There are gender wars, and then there are casualties. It wasn’t until 2011 that the behemoth toymaker LEGO acknowledged girls’ desire to build with bricks, even though the company had long before made a seemingly effortless pivot to co-branding, video games, and major motion pictures. So it’s little wonder that girls face all-too-real obstacles when […]Read more
Author: Patrick Parnaby
Bringing in an external evaluator can overcome staff resistance.
Is everyone happy as hippos? if so, why resistance to evaluation?
There is a consensus among the staff that an evaluation is unnecessary because the program is thought to work just fine.
Hire an experienced, external evaluator to help you plan an evaluation that includes methods designed to address resistance. You might also also use an inside evaluator with whom the staff feels comfortable.
Evaluation is an important way to identify areas of waste, even in successfully run programs. For example, the program may be spending resources in the wrong areas. As the result of an evaluation, the budget is streamlined and additional resources can be acquired. This may give you access to more staff, the ability to open your program to a new market, or the funds to acquire additional technological resources that enhance your existing program.

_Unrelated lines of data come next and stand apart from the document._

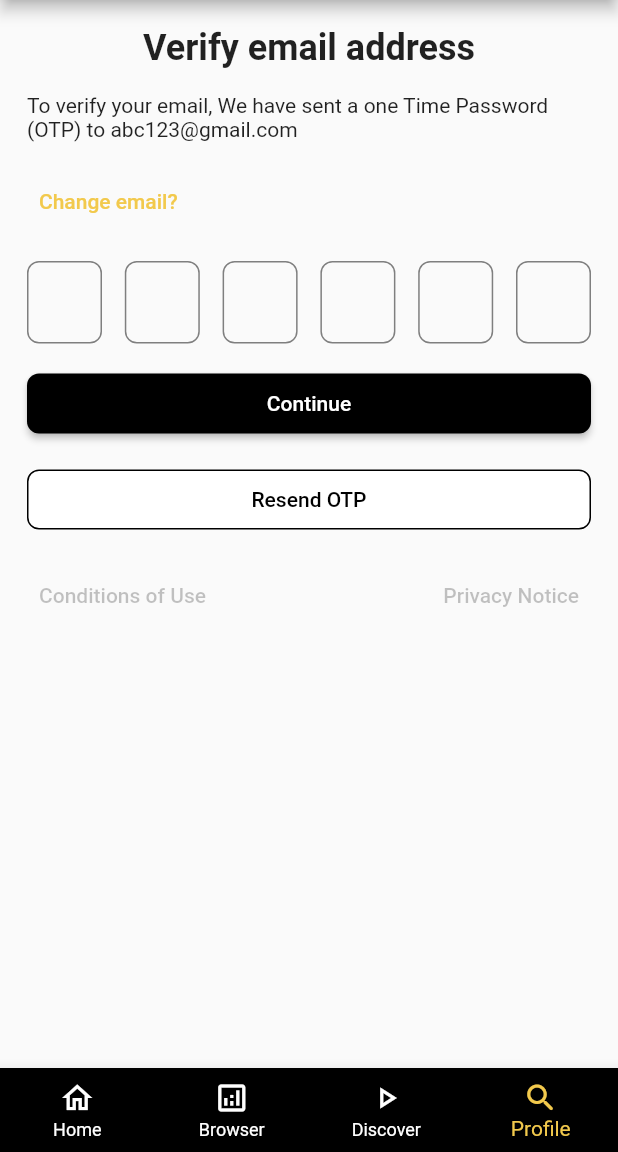
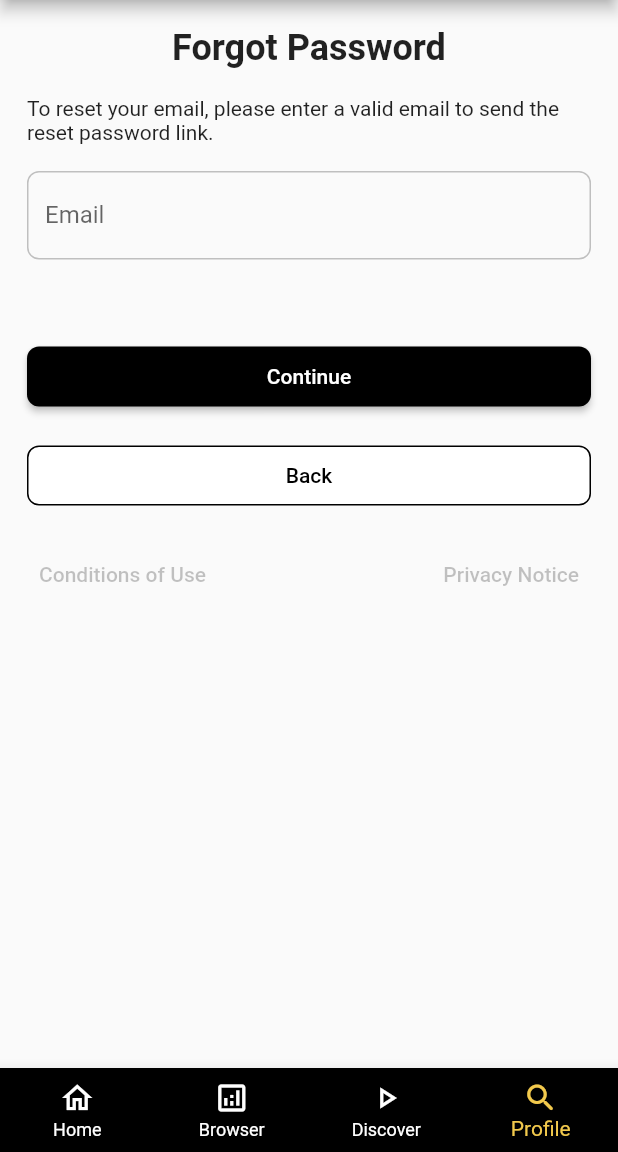
Before and after one commit to ismaildrcn/imdb-app-frontend, a Flutter app: the screen it shows after launch, item 4 of the bottom bar chosen, on a phone screen of 412 x 824 dp, the part 84-1236 px from its top. Run offline on Flutter 3.47's test engine with Material 3 defaults, Android fonts, the phone set to English and light mode, and no system bars; our stand-ins replace email_validator, go_router; network calls fail.

Commit message:
Add forgot password page

```diff
--- a/lib/app/router.dart
+++ b/lib/app/router.dart
@@ -2,6 +2,7 @@ import 'package:flutter/material.dart';
 import 'package:go_router/go_router.dart';
 import 'package:imdb_app/data/model/movie_model.dart';
 import 'package:imdb_app/features/home/auth/create_account_page.dart';
+import 'package:imdb_app/features/home/auth/forgot_password_page.dart';
 import 'package:imdb_app/features/home/auth/sign_in_page.dart';
 import 'package:imdb_app/features/home/auth/verify_email.dart';
 import 'package:imdb_app/features/home/cast_page.dart';
@@ -24,6 +25,7 @@ class AppRoutes {
   static const String login = '/login';
   static const String createAccount = '/create-account';
   static const String verifyEmail = '/verify-email';
+  static const String forgotPassword = '/forgot-password';
 }
 
 final appRoutes = GoRouter(
@@ -88,7 +90,7 @@ final appRoutes = GoRouter(
           name: "profile",
           path: AppRoutes.profile,
           pageBuilder: (context, state) {
-            return const MaterialPage(child: VerifyEmailPage());
+            return const MaterialPage(child: ForgotPasswordPage());
           },
         ),
         GoRoute(
@@ -110,6 +112,13 @@ final appRoutes = GoRouter(
           path: AppRoutes.verifyEmail,
           pageBuilder: (context, state) {
             return const MaterialPage(child: VerifyEmailPage());
+          },
+        ),
+        GoRoute(
+          name: "forgot-password",
+          path: AppRoutes.forgotPassword,
+          pageBuilder: (context, state) {
+            return const MaterialPage(child: ForgotPasswordPage());
           },
         ),
       ],
--- /dev/null
+++ b/lib/features/home/auth/forgot_password_page.dart
@@ -0,0 +1,132 @@
+import 'package:email_validator/email_validator.dart';
+import 'package:flutter/material.dart';
+import 'package:imdb_app/features/home/widgets/auth_common_footer.dart';
+
+class ForgotPasswordPage extends StatefulWidget {
+  const ForgotPasswordPage({super.key});
+
+  @override
+  State<ForgotPasswordPage> createState() => _ForgotPasswordPageState();
+}
+
+class _ForgotPasswordPageState extends State<ForgotPasswordPage> {
+  TextEditingController emailController = TextEditingController();
+  bool isValidEmail = false;
+  bool isEmailTouched = false;
+
+  @override
+  void initState() {
+    // TODO: implement initState
+    super.initState();
+    emailController.addListener(() {
+      setState(() {
+        isEmailTouched = true;
+        isValidEmail = EmailValidator.validate(emailController.text);
+      });
+    });
+  }
+
+  @override
+  void dispose() {
+    emailController.dispose();
+    super.dispose();
+  }
+
+  @override
+  Widget build(BuildContext context) {
+    return Scaffold(
+      appBar: AppBar(
+        centerTitle: true,
+        title: Image.asset("assets/img/imdb-logo.png", height: 55),
+        backgroundColor: Theme.of(context).colorScheme.primary,
+      ),
+      body: Padding(
+        padding: const EdgeInsetsGeometry.all(18),
+        child: SingleChildScrollView(
+          child: Column(
+            crossAxisAlignment: CrossAxisAlignment.center,
+            mainAxisAlignment: MainAxisAlignment.center,
+            spacing: 18,
+            children: [
+              const Text(
+                "Forgot Password",
+                style: TextStyle(fontSize: 24, fontWeight: FontWeight.bold),
+              ),
+              const Text(
+                "To reset your email, please enter a valid email to send the reset password link.",
+              ),
+              TextFormField(
+                keyboardType: TextInputType.emailAddress,
+                autovalidateMode: AutovalidateMode.onUserInteraction,
+                controller: emailController,
+                decoration: InputDecoration(
+                  labelText: "Email",
+                  focusedBorder: OutlineInputBorder(
+                    borderRadius: BorderRadius.all(Radius.circular(8)),
+                    borderSide: BorderSide(
+                      color: Theme.of(context).colorScheme.primary,
+                    ),
+                  ),
+                  enabledBorder: OutlineInputBorder(
+                    borderRadius: BorderRadius.all(Radius.circular(8)),
+                    borderSide: BorderSide(
+                      color: Theme.of(
+                        context,
+                      ).colorScheme.onSecondary.withAlpha(75),
+                    ),
+                  ),
+                  errorText: !isValidEmail && isEmailTouched
+                      ? "Invalid email"
+                      : null,
+                  errorBorder: OutlineInputBorder(
+                    borderRadius: BorderRadius.all(Radius.circular(8)),
+                    borderSide: BorderSide(
+                      color: Theme.of(context).colorScheme.error,
+                    ),
+                  ),
+                  focusedErrorBorder: OutlineInputBorder(
+                    borderRadius: BorderRadius.all(Radius.circular(8)),
+                    borderSide: BorderSide(
+                      color: Theme.of(context).colorScheme.error,
+                    ),
+                  ),
+                ),
+              ),
+              SizedBox(height: 18),
+              ElevatedButton(
+                onPressed: () {},
+                style: TextButton.styleFrom(
+                  backgroundColor: Theme.of(context).colorScheme.secondary,
+                  foregroundColor: Theme.of(context).colorScheme.surface,
+                  shape: RoundedRectangleBorder(
+                    borderRadius: BorderRadius.circular(8),
+                  ),
+                  minimumSize: Size(double.infinity, 40),
+                ),
+                child: Text("Continue"),
+              ),
+
+              ElevatedButton(
+                onPressed: () {},
+                style: TextButton.styleFrom(
+                  elevation: 0,
+                  backgroundColor: Theme.of(context).colorScheme.surface,
+                  foregroundColor: Theme.of(context).colorScheme.secondary,
+                  shape: RoundedRectangleBorder(
+                    borderRadius: BorderRadius.circular(8),
+                  ),
+                  side: BorderSide(
+                    color: Theme.of(context).colorScheme.secondary,
+                  ),
+                  minimumSize: Size(double.infinity, 40),
+                ),
+                child: Text("Back"),
+              ),
+              CommonFooterLinks(),
+            ],
+          ),
+        ),
+      ),
+    );
+  }
+}
```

Resistance to evaluation may be an indicator that there is something wrong. Perhaps information is being hidden from the program manager that needs to come to the surface. Or, perhaps the resistance is less insidious and instead arises from fears the program staff may have about their livelihoods. It can be helpful to address the unspoken question: “What happens if the evaluation results are bad?”
- Could people lose their jobs?

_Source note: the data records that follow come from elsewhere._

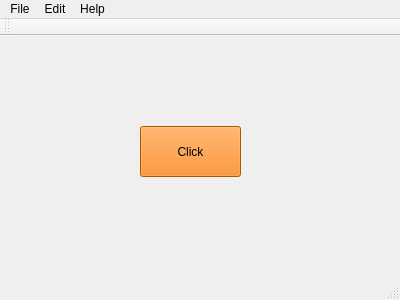
First picture: the form in Qtlanguage/mainwindow.ui, repository 16NIIT-LYL/LYL, before the edit.
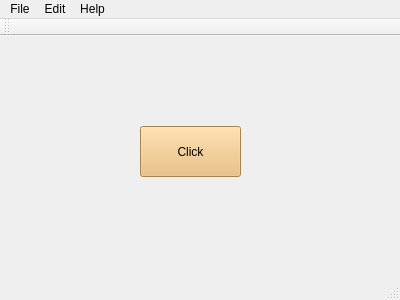
Second picture: the form after the edit.

```diff
--- a/Qtlanguage/mainwindow.ui
+++ b/Qtlanguage/mainwindow.ui
@@ -24,7 +24,7 @@
      </rect>
     </property>
     <property name="styleSheet">
-     <string notr="true">background-color: rgb(245, 121, 0);</string>
+     <string notr="true">background-color: rgb(233, 185, 110);</string>
     </property>
     <property name="text">
      <string>Click</string>
```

- Does their workload increase?
- Who would be held accountable?
Consider using both internal and external evaluators to ensure that you get the most accurate and candid responses possible. Experienced external evaluators can help incorporate strategies to address internal resistance, whereas a good internal evaluator has a connection with the staff. Make sure the program staff is included in the evaluation whenever possible and allow for anonymity in the evaluation process when dealing with sensitive issues. This can often be facilitated by effective use of technology.
It goes without saying that evaluation is part of any successful program. Without evaluation, it is impossible to determine whether or not your program is working. Remember, just because your participants like the program doesn’t mean it’s meeting its objectives.